__Task to complete__: Copy out each line below exactly as written.

::::

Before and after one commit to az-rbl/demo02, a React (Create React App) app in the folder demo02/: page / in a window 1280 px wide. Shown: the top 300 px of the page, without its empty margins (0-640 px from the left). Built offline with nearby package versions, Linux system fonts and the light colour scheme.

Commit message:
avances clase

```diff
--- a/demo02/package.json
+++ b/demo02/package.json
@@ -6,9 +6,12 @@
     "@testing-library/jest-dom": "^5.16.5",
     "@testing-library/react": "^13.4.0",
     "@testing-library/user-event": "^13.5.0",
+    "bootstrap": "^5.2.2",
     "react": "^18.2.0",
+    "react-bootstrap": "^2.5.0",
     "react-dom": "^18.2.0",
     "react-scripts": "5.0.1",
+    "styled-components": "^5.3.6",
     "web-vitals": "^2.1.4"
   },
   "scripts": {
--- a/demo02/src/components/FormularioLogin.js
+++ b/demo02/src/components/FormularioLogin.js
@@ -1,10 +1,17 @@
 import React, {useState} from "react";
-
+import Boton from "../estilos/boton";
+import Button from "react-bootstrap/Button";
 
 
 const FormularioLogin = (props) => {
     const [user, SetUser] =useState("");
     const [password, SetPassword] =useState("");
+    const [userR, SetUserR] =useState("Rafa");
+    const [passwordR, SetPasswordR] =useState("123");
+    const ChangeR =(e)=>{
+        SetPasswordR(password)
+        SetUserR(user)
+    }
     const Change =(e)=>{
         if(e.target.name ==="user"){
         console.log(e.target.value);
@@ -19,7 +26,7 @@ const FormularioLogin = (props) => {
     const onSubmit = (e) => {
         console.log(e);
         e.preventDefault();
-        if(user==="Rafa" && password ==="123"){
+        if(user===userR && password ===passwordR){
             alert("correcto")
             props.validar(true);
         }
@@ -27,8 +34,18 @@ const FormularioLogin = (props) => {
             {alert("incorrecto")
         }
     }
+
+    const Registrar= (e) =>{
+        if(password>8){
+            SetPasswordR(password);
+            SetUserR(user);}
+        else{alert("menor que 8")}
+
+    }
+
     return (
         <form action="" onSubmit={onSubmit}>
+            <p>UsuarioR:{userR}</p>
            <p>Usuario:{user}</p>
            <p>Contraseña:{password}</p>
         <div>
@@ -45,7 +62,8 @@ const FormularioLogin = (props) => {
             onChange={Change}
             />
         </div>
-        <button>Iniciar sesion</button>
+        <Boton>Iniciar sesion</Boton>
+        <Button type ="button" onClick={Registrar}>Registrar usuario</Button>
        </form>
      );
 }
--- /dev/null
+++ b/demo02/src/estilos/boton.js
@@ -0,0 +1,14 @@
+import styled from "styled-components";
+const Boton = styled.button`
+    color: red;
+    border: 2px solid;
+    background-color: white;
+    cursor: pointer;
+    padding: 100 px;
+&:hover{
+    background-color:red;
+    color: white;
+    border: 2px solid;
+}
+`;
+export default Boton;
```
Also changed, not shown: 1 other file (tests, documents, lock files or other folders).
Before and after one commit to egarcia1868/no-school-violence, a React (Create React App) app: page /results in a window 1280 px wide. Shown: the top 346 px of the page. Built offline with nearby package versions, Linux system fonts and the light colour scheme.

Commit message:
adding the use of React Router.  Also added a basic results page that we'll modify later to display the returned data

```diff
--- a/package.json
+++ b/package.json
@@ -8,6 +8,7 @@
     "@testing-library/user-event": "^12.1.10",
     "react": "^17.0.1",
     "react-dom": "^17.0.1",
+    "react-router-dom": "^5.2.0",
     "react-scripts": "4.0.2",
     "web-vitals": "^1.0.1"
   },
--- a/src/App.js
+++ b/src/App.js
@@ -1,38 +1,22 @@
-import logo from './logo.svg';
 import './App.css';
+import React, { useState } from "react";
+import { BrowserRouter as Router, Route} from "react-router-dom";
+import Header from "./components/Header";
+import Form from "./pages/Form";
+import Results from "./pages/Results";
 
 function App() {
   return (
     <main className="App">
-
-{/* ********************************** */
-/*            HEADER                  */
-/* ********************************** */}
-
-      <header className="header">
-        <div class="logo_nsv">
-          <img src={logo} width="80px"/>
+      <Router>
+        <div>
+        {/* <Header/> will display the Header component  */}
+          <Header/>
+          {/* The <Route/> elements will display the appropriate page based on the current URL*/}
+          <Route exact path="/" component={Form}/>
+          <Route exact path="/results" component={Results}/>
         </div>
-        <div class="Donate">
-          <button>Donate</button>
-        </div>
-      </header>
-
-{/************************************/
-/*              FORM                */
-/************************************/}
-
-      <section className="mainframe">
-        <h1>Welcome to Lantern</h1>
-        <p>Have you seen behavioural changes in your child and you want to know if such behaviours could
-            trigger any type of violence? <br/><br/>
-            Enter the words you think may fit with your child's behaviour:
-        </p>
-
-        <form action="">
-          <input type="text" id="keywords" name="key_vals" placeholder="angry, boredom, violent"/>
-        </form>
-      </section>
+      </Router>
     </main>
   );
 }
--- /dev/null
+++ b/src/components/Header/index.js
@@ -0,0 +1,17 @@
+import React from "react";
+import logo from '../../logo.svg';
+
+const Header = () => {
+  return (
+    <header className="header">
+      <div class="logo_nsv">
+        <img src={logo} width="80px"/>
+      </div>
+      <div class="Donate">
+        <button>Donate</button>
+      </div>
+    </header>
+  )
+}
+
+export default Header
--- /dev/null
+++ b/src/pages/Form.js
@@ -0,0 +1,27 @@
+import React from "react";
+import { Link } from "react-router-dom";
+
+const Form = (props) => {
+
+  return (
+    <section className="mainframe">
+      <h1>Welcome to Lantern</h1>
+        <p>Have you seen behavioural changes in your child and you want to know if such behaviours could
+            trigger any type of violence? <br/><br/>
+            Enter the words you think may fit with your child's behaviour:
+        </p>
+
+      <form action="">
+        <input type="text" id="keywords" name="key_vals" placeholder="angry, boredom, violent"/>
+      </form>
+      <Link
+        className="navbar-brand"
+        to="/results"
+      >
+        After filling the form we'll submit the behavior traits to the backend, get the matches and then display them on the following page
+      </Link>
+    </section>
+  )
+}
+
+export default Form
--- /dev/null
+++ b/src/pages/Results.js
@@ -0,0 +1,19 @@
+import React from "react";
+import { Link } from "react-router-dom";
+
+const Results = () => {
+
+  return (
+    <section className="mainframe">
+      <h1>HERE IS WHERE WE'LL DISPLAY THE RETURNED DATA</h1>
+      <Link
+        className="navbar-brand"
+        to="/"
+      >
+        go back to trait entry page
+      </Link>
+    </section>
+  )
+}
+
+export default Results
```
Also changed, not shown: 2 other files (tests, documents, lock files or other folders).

::::

__Task output__:
Before and after one commit to az-rbl/demo02, a React (Create React App) app in the folder demo02/: page / in a window 1280 px wide. Shown: the top 300 px of the page, without its empty margins (0-640 px from the left). Built offline with nearby package versions, Linux system fonts and the light colour scheme.

Commit message:
avances clase

```diff
--- a/demo02/package.json
+++ b/demo02/package.json
@@ -6,9 +6,12 @@
     "@testing-library/jest-dom": "^5.16.5",
     "@testing-library/react": "^13.4.0",
     "@testing-library/user-event": "^13.5.0",
+    "bootstrap": "^5.2.2",
     "react": "^18.2.0",
+    "react-bootstrap": "^2.5.0",
     "react-dom": "^18.2.0",
     "react-scripts": "5.0.1",
+    "styled-components": "^5.3.6",
     "web-vitals": "^2.1.4"
   },
   "scripts": {
--- a/demo02/src/components/FormularioLogin.js
+++ b/demo02/src/components/FormularioLogin.js
@@ -1,10 +1,17 @@
 import React, {useState} from "react";
-
+import Boton from "../estilos/boton";
+import Button from "react-bootstrap/Button";
 
 
 const FormularioLogin = (props) => {
     const [user, SetUser] =useState("");
     const [password, SetPassword] =useState("");
+    const [userR, SetUserR] =useState("Rafa");
+    const [passwordR, SetPasswordR] =useState("123");
+    const ChangeR =(e)=>{
+        SetPasswordR(password)
+        SetUserR(user)
+    }
     const Change =(e)=>{
         if(e.target.name ==="user"){
         console.log(e.target.value);
@@ -19,7 +26,7 @@ const FormularioLogin = (props) => {
     const onSubmit = (e) => {
         console.log(e);
         e.preventDefault();
-        if(user==="Rafa" && password ==="123"){
+        if(user===userR && password ===passwordR){
             alert("correcto")
             props.validar(true);
         }
@@ -27,8 +34,18 @@ const FormularioLogin = (props) => {
             {alert("incorrecto")
         }
     }
+
+    const Registrar= (e) =>{
+        if(password>8){
+            SetPasswordR(password);
+            SetUserR(user);}
+        else{alert("menor que 8")}
+
+    }
+
     return (
         <form action="" onSubmit={onSubmit}>
+            <p>UsuarioR:{userR}</p>
            <p>Usuario:{user}</p>
            <p>Contraseña:{password}</p>
         <div>
@@ -45,7 +62,8 @@ const FormularioLogin = (props) => {
             onChange={Change}
             />
         </div>
-        <button>Iniciar sesion</button>
+        <Boton>Iniciar sesion</Boton>
+        <Button type ="button" onClick={Registrar}>Registrar usuario</Button>
        </form>
      );
 }
--- /dev/null
+++ b/demo02/src/estilos/boton.js
@@ -0,0 +1,14 @@
+import styled from "styled-components";
+const Boton = styled.button`
+    color: red;
+    border: 2px solid;
+    background-color: white;
+    cursor: pointer;
+    padding: 100 px;
+&:hover{
+    background-color:red;
+    color: white;
+    border: 2px solid;
+}
+`;
+export default Boton;
```
Also changed, not shown: 1 other file (tests, documents, lock files or other folders).
Before and after one commit to egarcia1868/no-school-violence, a React (Create React App) app: page /results in a window 1280 px wide. Shown: the top 346 px of the page. Built offline with nearby package versions, Linux system fonts and the light colour scheme.

Commit message:
adding the use of React Router.  Also added a basic results page that we'll modify later to display the returned data

```diff
--- a/package.json
+++ b/package.json
@@ -8,6 +8,7 @@
     "@testing-library/user-event": "^12.1.10",
     "react": "^17.0.1",
     "react-dom": "^17.0.1",
+    "react-router-dom": "^5.2.0",
     "react-scripts": "4.0.2",
     "web-vitals": "^1.0.1"
   },
--- a/src/App.js
+++ b/src/App.js
@@ -1,38 +1,22 @@
-import logo from './logo.svg';
 import './App.css';
+import React, { useState } from "react";
+import { BrowserRouter as Router, Route} from "react-router-dom";
+import Header from "./components/Header";
+import Form from "./pages/Form";
+import Results from "./pages/Results";
 
 function App() {
   return (
     <main className="App">
-
-{/* ********************************** */
-/*            HEADER                  */
-/* ********************************** */}
-
-      <header className="header">
-        <div class="logo_nsv">
-          <img src={logo} width="80px"/>
+      <Router>
+        <div>
+        {/* <Header/> will display the Header component  */}
+          <Header/>
+          {/* The <Route/> elements will display the appropriate page based on the current URL*/}
+          <Route exact path="/" component={Form}/>
+          <Route exact path="/results" component={Results}/>
         </div>
-        <div class="Donate">
-          <button>Donate</button>
-        </div>
-      </header>
-
-{/************************************/
-/*              FORM                */
-/************************************/}
-
-      <section className="mainframe">
-        <h1>Welcome to Lantern</h1>
-        <p>Have you seen behavioural changes in your child and you want to know if such behaviours could
-            trigger any type of violence? <br/><br/>
-            Enter the words you think may fit with your child's behaviour:
-        </p>
-
-        <form action="">
-          <input type="text" id="keywords" name="key_vals" placeholder="angry, boredom, violent"/>
-        </form>
-      </section>
+      </Router>
     </main>
   );
 }
--- /dev/null
+++ b/src/components/Header/index.js
@@ -0,0 +1,17 @@
+import React from "react";
+import logo from '../../logo.svg';
+
+const Header = () => {
+  return (
+    <header className="header">
+      <div class="logo_nsv">
+        <img src={logo} width="80px"/>
+      </div>
+      <div class="Donate">
+        <button>Donate</button>
+      </div>
+    </header>
+  )
+}
+
+export default Header
--- /dev/null
+++ b/src/pages/Form.js
@@ -0,0 +1,27 @@
+import React from "react";
+import { Link } from "react-router-dom";
+
+const Form = (props) => {
+
+  return (
+    <section className="mainframe">
+      <h1>Welcome to Lantern</h1>
+        <p>Have you seen behavioural changes in your child and you want to know if such behaviours could
+            trigger any type of violence? <br/><br/>
+            Enter the words you think may fit with your child's behaviour:
+        </p>
+
+      <form action="">
+        <input type="text" id="keywords" name="key_vals" placeholder="angry, boredom, violent"/>
+      </form>
+      <Link
+        className="navbar-brand"
+        to="/results"
+      >
+        After filling the form we'll submit the behavior traits to the backend, get the matches and then display them on the following page
+      </Link>
+    </section>
+  )
+}
+
+export default Form
--- /dev/null
+++ b/src/pages/Results.js
@@ -0,0 +1,19 @@
+import React from "react";
+import { Link } from "react-router-dom";
+
+const Results = () => {
+
+  return (
+    <section className="mainframe">
+      <h1>HERE IS WHERE WE'LL DISPLAY THE RETURNED DATA</h1>
+      <Link
+        className="navbar-brand"
+        to="/"
+      >
+        go back to trait entry page
+      </Link>
+    </section>
+  )
+}
+
+export default Results
```
Also changed, not shown: 2 other files (tests, documents, lock files or other folders).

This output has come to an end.